Patch Antennas for UAV & AGV

Patch antennas are compact, planar antennas commonly used in unmanned and autonomous systems for wireless communication and sensing purposes. Patch antennas consist of a metallic patch placed over a grounded substrate, functioning efficiently at microwave frequencies. Their low-profile design and directional radiation characteristics make them ideal for integration into small unmanned aerial vehicles (UAVs), autonomous ground vehicles (AGVs), and other autonomous platforms, facilitating reliable and high-speed data exchange in diverse applications ranging from remote sensing to real-time navigation and control.
Overview Patch Antennas for UAV & AGV
By Mike Ball Last updated: May 16th, 2024

Patch antennas, also known as microstrip or planar antennas, are a form of antenna consisting of two sheets of metal, one acting as a ground plane, with a dielectric made of a material such as ceramic.

The antenna needs to be designed in such a way that the length is close to half the wavelength of the desired radio waves. As wavelength and frequency are related, this means that patch antennas are practical for picking up frequencies that would not require the dimensions to be too large.

With this in mind, patch antennas can be used for a variety of UAV (unmanned aerial vehicle) and robotics applications. These include radio communications for drone command and control as well as video and payload data transmission, Wi-Fi and Bluetooth, and GNSS/GPS navigation.

Directional & Phased Array

Horizontally Polarized Directional Patch Antenna by Southwest Antennas

Horizontally Polarized Directional Patch Antenna by Southwest Antennas

Patch antennas are directional in nature, meaning that they need to be pointed in the direction of the corresponding transmitter or receiver for maximum gain. They may be linearly or circularly polarized.
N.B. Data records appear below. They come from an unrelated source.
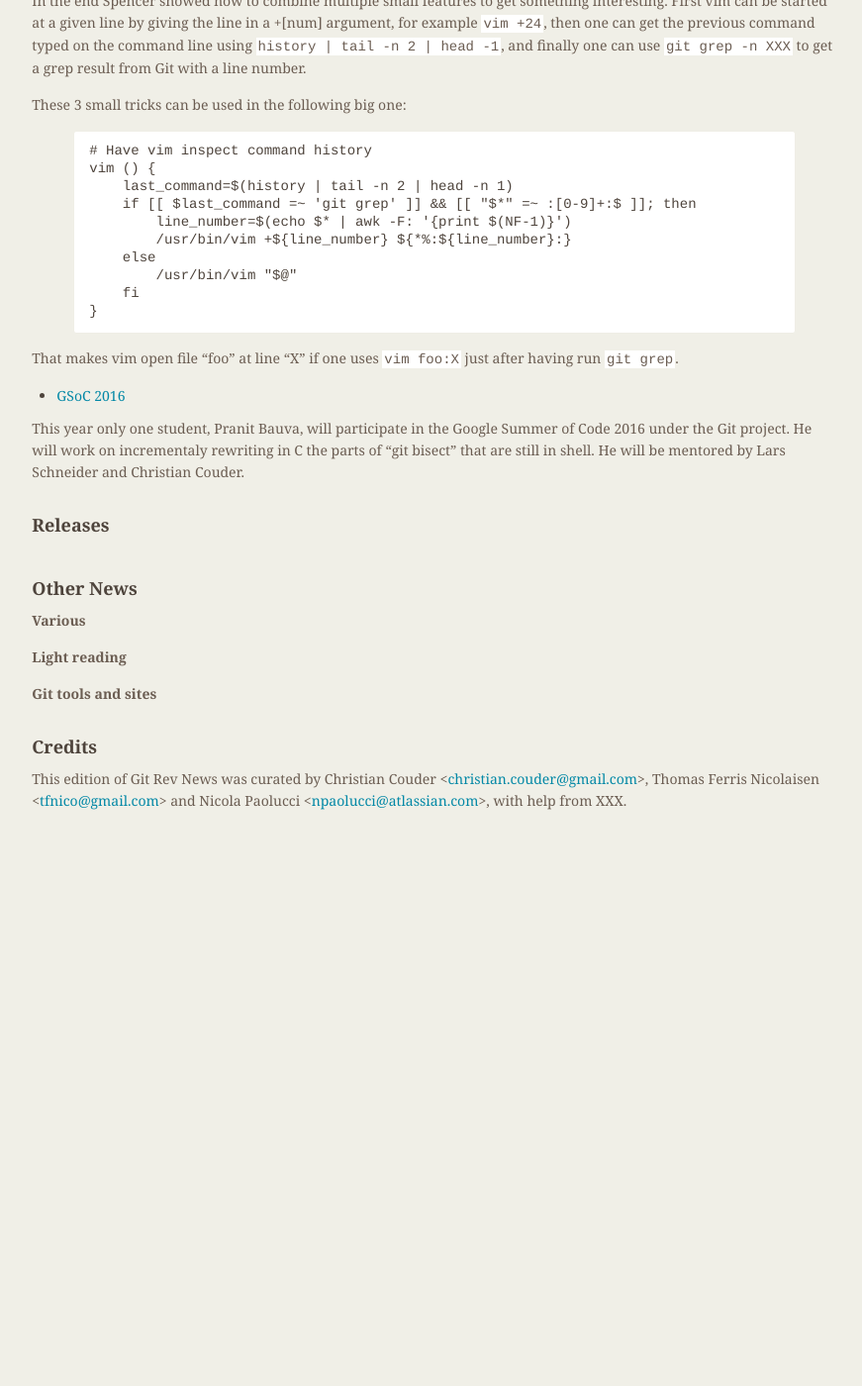
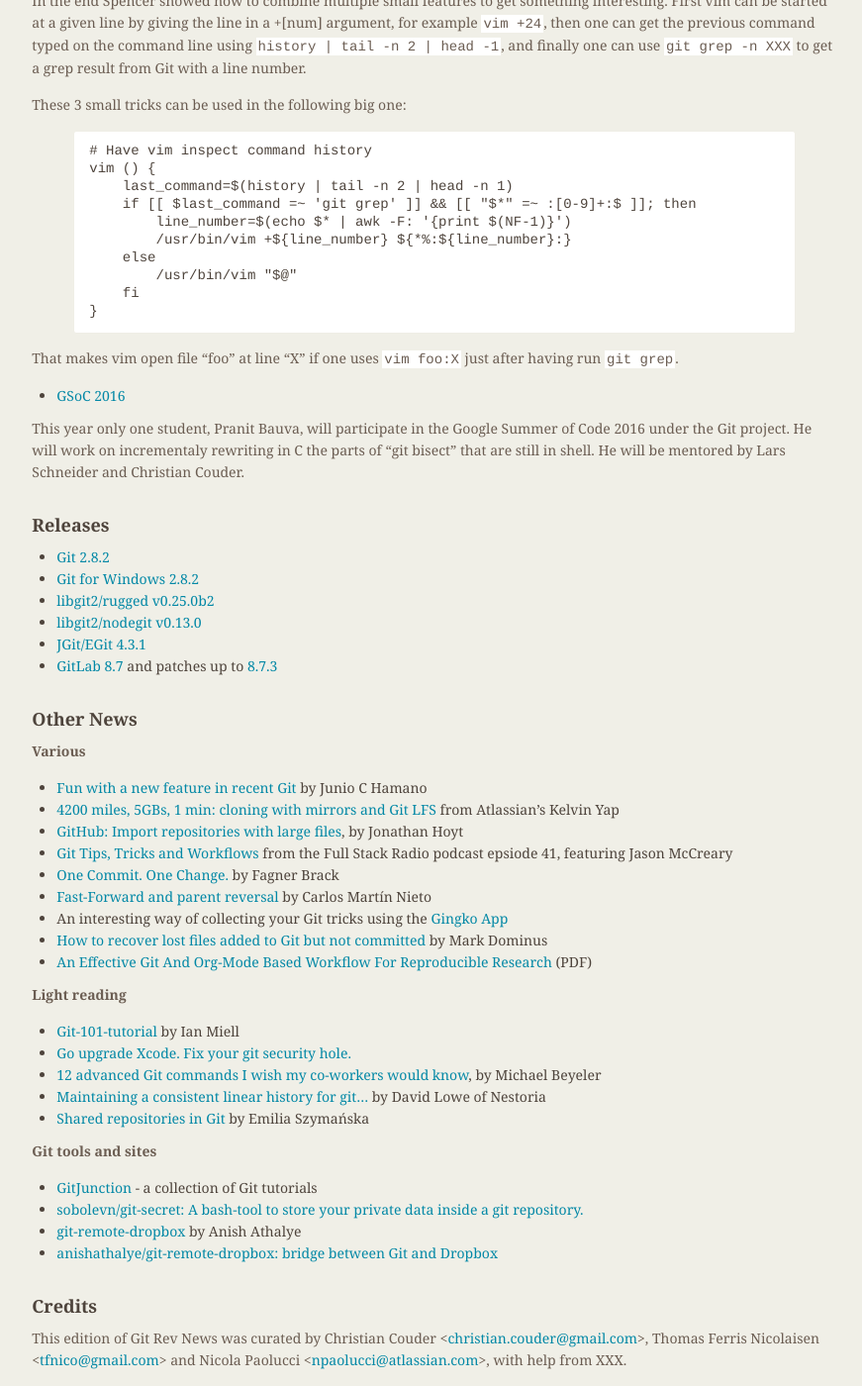
Before and after one commit to git/git.github.io, a Jekyll site: the page built from rev_news/drafts/edition-15.md, in a window 1280 px wide and 1400 px high, scrolled down 1976 px. Shown: the whole window at 99% size, without its empty margins (339-1210 px from the left). Built offline with Jekyll 4.4.1, drawn with Linux system fonts in a browser that asks for light colours; before the commit the page ends 2811 px from its top, so only the background shows below that.

Commit message:
rn-15: add links and releases

```diff
--- a/rev_news/drafts/edition-15.md
+++ b/rev_news/drafts/edition-15.md
@@ -177,18 +177,41 @@
 
 ## Releases
 
+* [Git 2.8.2](http://article.gmane.org/gmane.comp.version-control.git/293059/)
+* [Git for Windows 2.8.2](https://groups.google.com/d/msg/git-for-windows/-Jur6cdjMjE/m02wl_qCCQAJ)
+* [libgit2/rugged v0.25.0b2](https://github.com/libgit2/rugged/releases/tag/v0.25.0b2)
+* [libgit2/nodegit v0.13.0](https://github.com/nodegit/nodegit/releases/tag/v0.13.0)
+* [JGit/EGit 4.3.1](http://dev.eclipse.org/mhonarc/lists/jgit-dev/msg03139.html)
+* [GitLab 8.7](https://about.gitlab.com/2016/04/22/gitlab-8-7-released/) and patches up to [8.7.3](https://about.gitlab.com/2016/05/06/gitlab-8-dot-7-dot-3-released/)
 
 ## Other News
 
 __Various__
 
-
+* [Fun with a new feature in recent Git](https://git-blame.blogspot.de/2016/05/fun-with-new-feature-in-recent-git.html) by Junio C Hamano
+* [4200 miles, 5GBs, 1 min: cloning with mirrors and Git LFS](http://blogs.atlassian.com/2016/04/bitbucket-data-center-smart-mirroring-with-git-lfs-support/) from Atlassian's Kelvin Yap
+* [GitHub: Import repositories with large files](https://github.com/blog/2163-import-repositories-with-large-files), by Jonathan Hoyt
+* [Git Tips, Tricks and Workflows](http://www.fullstackradio.com/41) from the Full Stack Radio podcast epsiode 41, featuring Jason McCreary
+* [One Commit. One Change.](https://medium.com/@fagnerbrack/one-commit-one-change-3d10b10cebbf#.1zqmjhd8q) by Fagner Brack
+* [Fast-Forward and parent reversal](http://dwim.me/2016/01/11/fast-foward-and-parent-reversal.html) by Carlos Martín Nieto
+* An interesting way of collecting your Git tricks using the [Gingko App](https://gingkoapp.com/git-notes)
+* [How to recover lost files added to Git but not committed](http://blog.plover.com/2016/04/16/) by Mark Dominus
+* [An Effective Git And Org-Mode Based Workflow For Reproducible Research](https://hal.inria.fr/hal-01112795/document) (PDF)
 
 __Light reading__
 
+* [Git-101-tutorial](http://ianmiell.github.io/git-101-tutorial/) by Ian Miell
+* [Go upgrade Xcode. Fix your git security hole.](http://rachelbythebay.com/w/2016/05/05/xcode/)
+* [12 advanced Git commands I wish my co-workers would know](http://www.askaswiss.com/2016/01/12-useful-advanced-git-commands.html), by Michael Beyeler
+* [Maintaining a consistent linear history for git...](http://devblog.nestoria.com/post/98892582763/maintaining-a-consistent-linear-history-for-git) by David Lowe of Nestoria
+* [Shared repositories in Git](http://emi.gd/blog/git-submodules/) by Emilia Szymańska
 
 __Git tools and sites__
 
+* [GitJunction](http://gitjunction.com/) - a collection of Git tutorials
+* [sobolevn/git-secret: A bash-tool to store your private data inside a git repository.](https://github.com/sobolevn/git-secret)
+* [git-remote-dropbox](http://www.anishathalye.com/2015/08/19/git-remote-dropbox/) by Anish Athalye
+* [anishathalye/git-remote-dropbox: bridge between Git and Dropbox](https://github.com/anishathalye/git-remote-dropbox)
 
 ## Credits
 
```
Multiple patch antennas can be combined to form a phased array antenna that uses electronic beam steering to effectively track and maintain line of sight with a transmission or reception target. This is particularly advantageous for drones, which may be constantly moving, changing direction, and performing dynamic flight maneuvers.

Low-SWaP Design
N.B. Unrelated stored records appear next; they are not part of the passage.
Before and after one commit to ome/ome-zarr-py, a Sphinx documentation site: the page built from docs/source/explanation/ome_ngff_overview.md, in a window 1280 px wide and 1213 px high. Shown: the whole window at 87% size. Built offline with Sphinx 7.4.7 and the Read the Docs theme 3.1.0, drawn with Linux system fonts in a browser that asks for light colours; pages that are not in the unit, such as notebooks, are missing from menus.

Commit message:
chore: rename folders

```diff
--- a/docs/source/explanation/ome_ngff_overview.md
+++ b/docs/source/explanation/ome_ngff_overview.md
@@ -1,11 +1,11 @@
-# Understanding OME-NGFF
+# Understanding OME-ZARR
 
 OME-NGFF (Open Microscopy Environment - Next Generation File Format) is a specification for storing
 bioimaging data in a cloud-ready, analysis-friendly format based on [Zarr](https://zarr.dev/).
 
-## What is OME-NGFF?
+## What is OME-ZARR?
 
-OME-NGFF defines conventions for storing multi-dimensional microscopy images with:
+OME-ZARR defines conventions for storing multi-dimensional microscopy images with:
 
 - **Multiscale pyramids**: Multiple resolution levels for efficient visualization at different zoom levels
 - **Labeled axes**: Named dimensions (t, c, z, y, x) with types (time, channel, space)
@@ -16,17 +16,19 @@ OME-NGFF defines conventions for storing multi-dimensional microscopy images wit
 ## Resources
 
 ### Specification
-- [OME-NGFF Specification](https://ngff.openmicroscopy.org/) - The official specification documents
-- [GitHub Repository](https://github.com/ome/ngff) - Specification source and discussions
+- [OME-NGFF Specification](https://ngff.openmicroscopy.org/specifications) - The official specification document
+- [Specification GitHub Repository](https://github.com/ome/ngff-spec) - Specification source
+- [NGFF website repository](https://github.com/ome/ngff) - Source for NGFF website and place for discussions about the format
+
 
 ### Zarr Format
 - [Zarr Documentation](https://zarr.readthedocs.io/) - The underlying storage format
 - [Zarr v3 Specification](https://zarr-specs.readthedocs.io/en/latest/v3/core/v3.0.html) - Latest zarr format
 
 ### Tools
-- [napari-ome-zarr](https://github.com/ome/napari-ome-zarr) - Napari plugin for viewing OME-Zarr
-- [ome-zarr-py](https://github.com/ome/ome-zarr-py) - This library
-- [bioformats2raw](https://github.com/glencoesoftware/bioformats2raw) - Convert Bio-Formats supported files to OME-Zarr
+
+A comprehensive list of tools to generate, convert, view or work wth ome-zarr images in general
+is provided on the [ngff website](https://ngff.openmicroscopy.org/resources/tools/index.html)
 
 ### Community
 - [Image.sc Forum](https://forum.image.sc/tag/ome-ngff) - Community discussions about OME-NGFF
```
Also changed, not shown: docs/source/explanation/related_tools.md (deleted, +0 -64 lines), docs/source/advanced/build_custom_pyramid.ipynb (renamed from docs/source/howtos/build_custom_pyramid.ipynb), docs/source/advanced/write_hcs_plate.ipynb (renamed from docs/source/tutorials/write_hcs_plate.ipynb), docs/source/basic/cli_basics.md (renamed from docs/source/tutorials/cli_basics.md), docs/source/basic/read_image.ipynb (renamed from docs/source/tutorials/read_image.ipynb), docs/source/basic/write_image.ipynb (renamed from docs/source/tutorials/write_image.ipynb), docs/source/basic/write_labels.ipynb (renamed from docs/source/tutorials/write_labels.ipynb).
Thanks to their flat low-profile construction and relatively low weight, patch antennas can be highly suitable for low-SWaP (size, weight and power) drone designs, and are less likely to snag on obstacles compared to other antenna designs.
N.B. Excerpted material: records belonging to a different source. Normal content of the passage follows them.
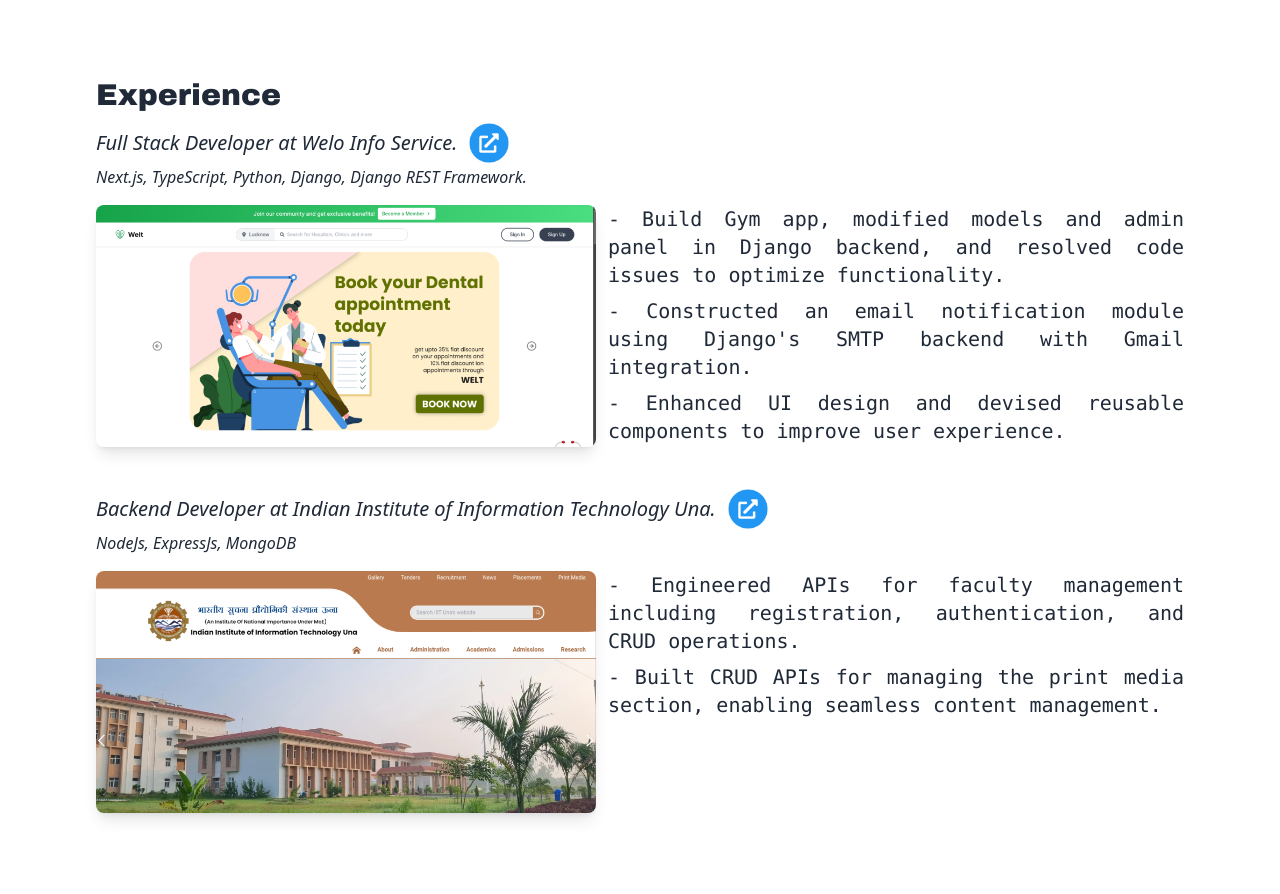
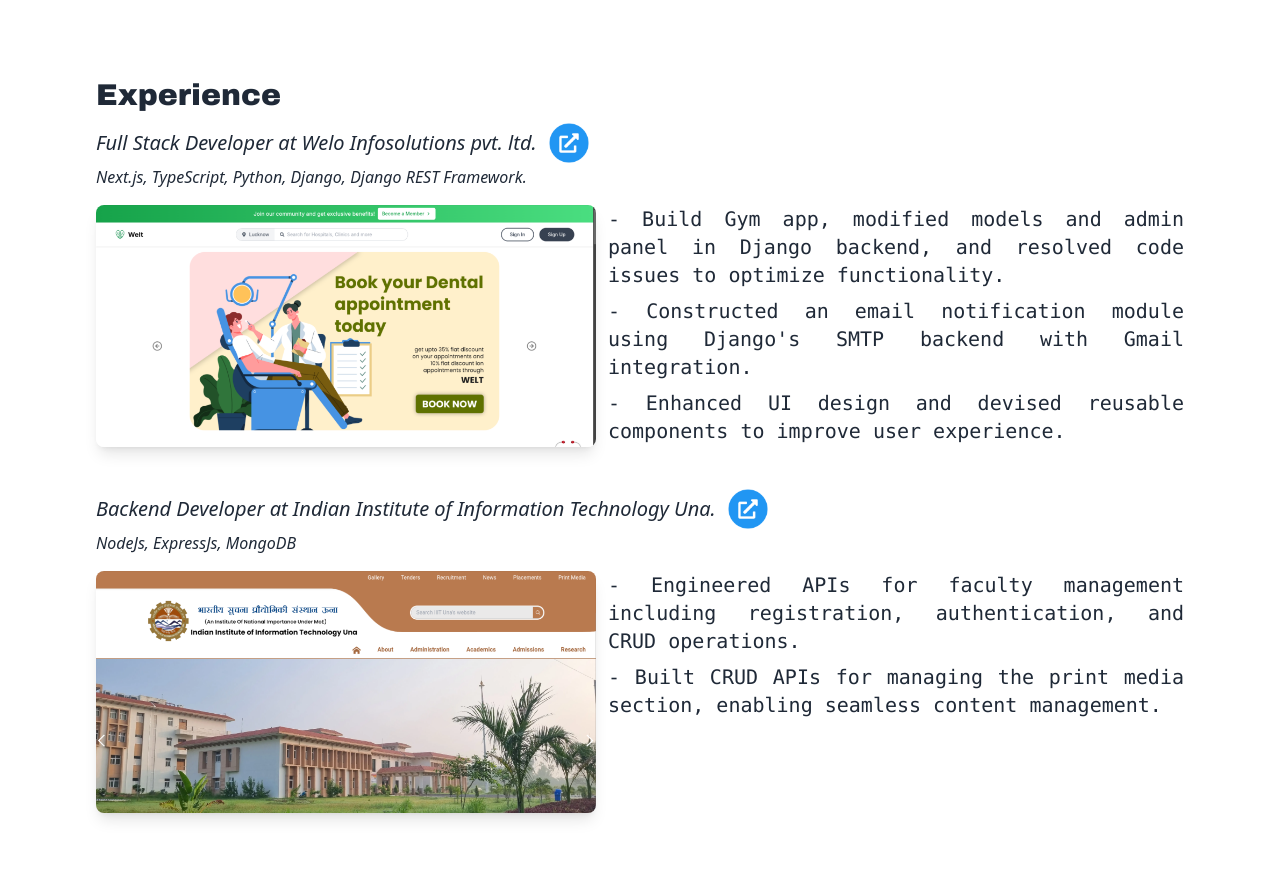
Before and after one commit to Sanskar63/Portfolio, a React (Vite) app: page / in a window 1280 px wide. Shown: the part 1161-2055 px from the top of the page. Built offline with nearby package versions, Linux system fonts and the light colour scheme.

Commit message:
Update Experience.jsx
changed weltcare.in domain and name

```diff
--- a/src/components/Experience.jsx
+++ b/src/components/Experience.jsx
@@ -11,8 +11,8 @@ const Experience = () => {
       <div className='mb-8'>
         <div className='mb-4'>
           <div className='flex gap-3 items-center '>
-            <span className=' my-2 font-extralight italic md:text-xl text-gray-800 dark:text-white'>Full Stack Developer at Welo Info Service.</span>
-            <a target='blank' href="https://welt.care"><img className='w-7 md:w-10 hover:scale-[105%] cursor-pointer ' src="/link.png" alt="" /></a>
+            <span className=' my-2 font-extralight italic md:text-xl text-gray-800 dark:text-white'>Full Stack Developer at Welo Infosolutions pvt. ltd.</span>
+            <a target='blank' href="https://weltcare.in/"><img className='w-7 md:w-10 hover:scale-[105%] cursor-pointer ' src="/link.png" alt="" /></a>
           </div>
           <span className=' font-extralight italic text-sm md:text-base text-gray-800 dark:text-white'>Next.js, TypeScript, Python, Django, Django REST Framework.</span>
         </div>
```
Drone patch antennas can also be constructed directly onto a PCB (printed circuit board), allowing them to fit easily into space-constrained designs.